I also programmed robots to pick up, lay down, position, measure, paint, coat and try out alternatives if an action failed. For example, if a measurement gave unrealistic values due to reflections, the position for measuring was changed minimally on the second attempt. Reflections, which of course I had already warned the machine planners about in advance, but who knew how to ignore good advice, after all, they had a lot more experience, which, contrary to talent, now pales.
I also resolved collision conflicts on site at the customer's by temporarily taking over the control programming. It's easy for me to put theory into practice. Should I make the impossible possible for you?
SAP, cloud systems and domains are to be used more and more frequently. More complex camera systems support significantly more interfaces and can be managed via domains, which centralizes user management and thus makes it cheaper. Common HMI systems such as WinCC are also compatible with it. I still had to program many interfaces or hardware components on the controller myself using various bus systems and to reproduce the protocols byte by byte.
- So I monitored the hard drive durability using specially developed software that was integrated into the specially developed HMI
- Linked applications of different computer architectures
- Controlled robots from an HMI software using a robot API
- Linked a virtual robot API of a simulation with a real controller and recorded videos of how the robot actually worked later
When combining several machines, it is always necessary that each is processed independently of one another, because problems can arise without planned response times.
Many events running in parallel must also be processed in parallel in the control unit.
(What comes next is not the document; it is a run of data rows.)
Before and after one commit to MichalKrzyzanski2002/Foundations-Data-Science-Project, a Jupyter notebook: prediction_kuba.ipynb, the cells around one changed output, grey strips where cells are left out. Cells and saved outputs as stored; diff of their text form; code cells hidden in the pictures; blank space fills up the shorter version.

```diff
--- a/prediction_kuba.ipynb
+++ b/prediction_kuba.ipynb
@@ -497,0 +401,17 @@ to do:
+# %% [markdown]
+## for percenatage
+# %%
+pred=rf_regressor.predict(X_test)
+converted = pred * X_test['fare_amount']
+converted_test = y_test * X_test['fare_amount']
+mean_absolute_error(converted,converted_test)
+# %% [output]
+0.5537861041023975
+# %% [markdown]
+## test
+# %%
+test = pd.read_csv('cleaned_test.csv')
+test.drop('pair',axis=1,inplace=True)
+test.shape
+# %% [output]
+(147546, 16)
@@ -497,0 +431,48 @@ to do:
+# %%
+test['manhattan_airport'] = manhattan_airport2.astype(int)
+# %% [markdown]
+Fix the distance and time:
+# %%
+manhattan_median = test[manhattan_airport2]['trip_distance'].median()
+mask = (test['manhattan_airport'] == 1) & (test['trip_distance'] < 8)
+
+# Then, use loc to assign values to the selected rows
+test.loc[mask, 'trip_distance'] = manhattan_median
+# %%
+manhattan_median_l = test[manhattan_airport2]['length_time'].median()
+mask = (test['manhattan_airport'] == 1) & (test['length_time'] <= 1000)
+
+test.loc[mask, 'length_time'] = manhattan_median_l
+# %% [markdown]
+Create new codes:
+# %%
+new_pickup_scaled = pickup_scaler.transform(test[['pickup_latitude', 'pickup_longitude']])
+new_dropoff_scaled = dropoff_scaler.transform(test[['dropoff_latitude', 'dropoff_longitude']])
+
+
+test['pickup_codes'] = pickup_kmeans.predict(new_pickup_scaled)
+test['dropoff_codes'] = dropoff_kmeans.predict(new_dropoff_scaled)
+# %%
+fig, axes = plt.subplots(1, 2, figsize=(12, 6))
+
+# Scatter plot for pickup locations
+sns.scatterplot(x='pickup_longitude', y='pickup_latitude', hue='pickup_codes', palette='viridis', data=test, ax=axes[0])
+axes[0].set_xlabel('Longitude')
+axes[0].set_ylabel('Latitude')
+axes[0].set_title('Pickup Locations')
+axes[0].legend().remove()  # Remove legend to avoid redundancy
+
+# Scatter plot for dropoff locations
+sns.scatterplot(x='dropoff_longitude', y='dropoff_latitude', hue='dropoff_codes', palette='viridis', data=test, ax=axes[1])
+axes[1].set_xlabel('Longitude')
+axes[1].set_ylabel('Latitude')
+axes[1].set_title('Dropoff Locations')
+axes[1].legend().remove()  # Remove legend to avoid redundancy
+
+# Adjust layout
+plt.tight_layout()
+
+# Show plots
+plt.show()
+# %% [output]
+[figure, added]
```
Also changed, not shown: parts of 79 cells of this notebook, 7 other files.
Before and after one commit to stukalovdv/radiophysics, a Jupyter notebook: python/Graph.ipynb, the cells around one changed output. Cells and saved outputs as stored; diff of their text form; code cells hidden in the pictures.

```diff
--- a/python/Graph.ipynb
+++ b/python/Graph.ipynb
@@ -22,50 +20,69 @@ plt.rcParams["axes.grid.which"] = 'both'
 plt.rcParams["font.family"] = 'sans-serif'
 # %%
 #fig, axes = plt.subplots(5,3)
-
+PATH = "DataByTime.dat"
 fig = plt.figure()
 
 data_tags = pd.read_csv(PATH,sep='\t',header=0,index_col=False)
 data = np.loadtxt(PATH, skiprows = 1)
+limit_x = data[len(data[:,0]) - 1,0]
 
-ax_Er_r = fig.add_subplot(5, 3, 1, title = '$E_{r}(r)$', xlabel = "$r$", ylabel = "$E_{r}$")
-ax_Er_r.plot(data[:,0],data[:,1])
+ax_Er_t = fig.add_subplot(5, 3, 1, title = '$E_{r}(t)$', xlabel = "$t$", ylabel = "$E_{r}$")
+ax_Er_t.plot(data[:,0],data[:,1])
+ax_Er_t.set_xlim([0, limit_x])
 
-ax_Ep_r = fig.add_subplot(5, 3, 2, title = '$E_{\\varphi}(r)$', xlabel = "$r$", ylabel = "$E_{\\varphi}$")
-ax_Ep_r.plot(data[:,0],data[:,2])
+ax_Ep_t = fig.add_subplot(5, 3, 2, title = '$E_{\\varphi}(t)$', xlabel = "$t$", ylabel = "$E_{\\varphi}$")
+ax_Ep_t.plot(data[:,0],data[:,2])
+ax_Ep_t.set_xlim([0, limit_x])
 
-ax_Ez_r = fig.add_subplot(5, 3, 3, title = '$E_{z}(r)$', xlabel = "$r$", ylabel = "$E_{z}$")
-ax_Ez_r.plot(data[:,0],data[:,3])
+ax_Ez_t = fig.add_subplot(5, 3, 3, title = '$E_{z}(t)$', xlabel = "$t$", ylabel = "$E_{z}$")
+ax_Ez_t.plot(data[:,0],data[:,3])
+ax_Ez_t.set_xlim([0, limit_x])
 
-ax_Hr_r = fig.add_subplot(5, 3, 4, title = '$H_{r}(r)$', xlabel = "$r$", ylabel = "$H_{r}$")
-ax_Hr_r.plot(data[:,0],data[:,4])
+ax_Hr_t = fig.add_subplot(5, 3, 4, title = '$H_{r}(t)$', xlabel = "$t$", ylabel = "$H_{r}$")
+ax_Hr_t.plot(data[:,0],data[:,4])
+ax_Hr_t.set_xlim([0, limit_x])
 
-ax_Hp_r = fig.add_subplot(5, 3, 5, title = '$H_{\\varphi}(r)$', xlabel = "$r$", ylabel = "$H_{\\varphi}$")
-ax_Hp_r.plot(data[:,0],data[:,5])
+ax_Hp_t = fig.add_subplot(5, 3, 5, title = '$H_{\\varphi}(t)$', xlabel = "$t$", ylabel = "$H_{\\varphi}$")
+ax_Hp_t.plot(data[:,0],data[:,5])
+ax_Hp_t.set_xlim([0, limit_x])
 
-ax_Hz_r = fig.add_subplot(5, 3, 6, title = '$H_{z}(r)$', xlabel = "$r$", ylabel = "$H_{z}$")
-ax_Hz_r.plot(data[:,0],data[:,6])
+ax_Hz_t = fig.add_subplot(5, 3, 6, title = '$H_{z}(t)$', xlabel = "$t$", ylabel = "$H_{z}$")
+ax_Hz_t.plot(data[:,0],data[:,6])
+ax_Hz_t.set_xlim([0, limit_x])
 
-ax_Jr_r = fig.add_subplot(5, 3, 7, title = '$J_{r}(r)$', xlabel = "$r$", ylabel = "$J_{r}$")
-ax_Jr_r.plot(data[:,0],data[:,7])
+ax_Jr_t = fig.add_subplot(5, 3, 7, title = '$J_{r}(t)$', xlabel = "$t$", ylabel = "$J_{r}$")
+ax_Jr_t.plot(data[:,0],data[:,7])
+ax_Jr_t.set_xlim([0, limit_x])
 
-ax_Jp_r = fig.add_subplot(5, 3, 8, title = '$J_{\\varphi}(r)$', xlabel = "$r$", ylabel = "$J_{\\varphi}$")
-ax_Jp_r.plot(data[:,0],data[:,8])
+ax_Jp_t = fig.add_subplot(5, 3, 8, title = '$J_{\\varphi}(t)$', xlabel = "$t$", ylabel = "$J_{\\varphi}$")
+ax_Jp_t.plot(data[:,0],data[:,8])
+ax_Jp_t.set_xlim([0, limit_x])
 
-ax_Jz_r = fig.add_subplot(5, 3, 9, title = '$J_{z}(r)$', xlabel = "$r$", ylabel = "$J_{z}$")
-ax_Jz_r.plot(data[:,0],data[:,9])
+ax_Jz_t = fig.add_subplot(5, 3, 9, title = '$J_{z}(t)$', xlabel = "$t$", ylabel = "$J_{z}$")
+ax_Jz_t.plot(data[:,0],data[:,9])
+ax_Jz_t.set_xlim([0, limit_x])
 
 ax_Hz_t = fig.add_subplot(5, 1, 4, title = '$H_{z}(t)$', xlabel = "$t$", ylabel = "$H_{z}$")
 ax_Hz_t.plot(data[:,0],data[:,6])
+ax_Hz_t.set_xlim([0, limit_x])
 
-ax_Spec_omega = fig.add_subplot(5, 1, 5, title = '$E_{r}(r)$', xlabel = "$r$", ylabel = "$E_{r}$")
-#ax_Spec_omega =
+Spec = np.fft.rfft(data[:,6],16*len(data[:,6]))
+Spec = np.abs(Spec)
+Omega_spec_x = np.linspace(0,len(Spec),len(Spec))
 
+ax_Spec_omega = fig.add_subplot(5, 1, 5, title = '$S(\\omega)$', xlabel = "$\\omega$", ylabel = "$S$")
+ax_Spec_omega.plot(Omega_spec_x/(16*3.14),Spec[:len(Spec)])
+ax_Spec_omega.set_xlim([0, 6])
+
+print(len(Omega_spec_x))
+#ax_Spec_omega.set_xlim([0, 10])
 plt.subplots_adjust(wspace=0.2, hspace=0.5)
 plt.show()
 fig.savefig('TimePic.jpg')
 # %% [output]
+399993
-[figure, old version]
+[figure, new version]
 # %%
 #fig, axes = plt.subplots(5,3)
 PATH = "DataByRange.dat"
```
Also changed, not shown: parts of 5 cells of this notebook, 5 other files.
These are then synchronized and coordinated with one another.
The need for this is definitely evident with multi-camera systems, but it also has its advantages with all other devices. In the case of very short processing cycles in particular, this is not possible without it, then it goes in the direction of real-time systems.
The ABB Robotstudio, which I used for this at the time, was designed for simple simulations with just a few components. However, it already supported a virtual reality environment in which one could move through the environment and move elements using 3D glasses and hand controls. It was also advertised that you could program in it, which I thought little of. On the contrary, I even calculated a couple of robot targets in my head, wrote them directly into the source code and they were approached exactly as planned.
In a simulation, I used a robot to stack buckets on pallets in different patterns and heights. Buckets came on a conveyor belt, pallets were transported on transport rollers and lined up for collection. Hundreds of buckets were created and moved through the simulation, so that even a specially purchased computer could not keep up with the calculations and the simulation ran incorrectly or had to be slowed down very much.
A couple of times my developed module was used, with which we could connect the robot simulation in the ABB Studio with PLC and thus test the function of all components before commissioning in order to shorten commissioning times.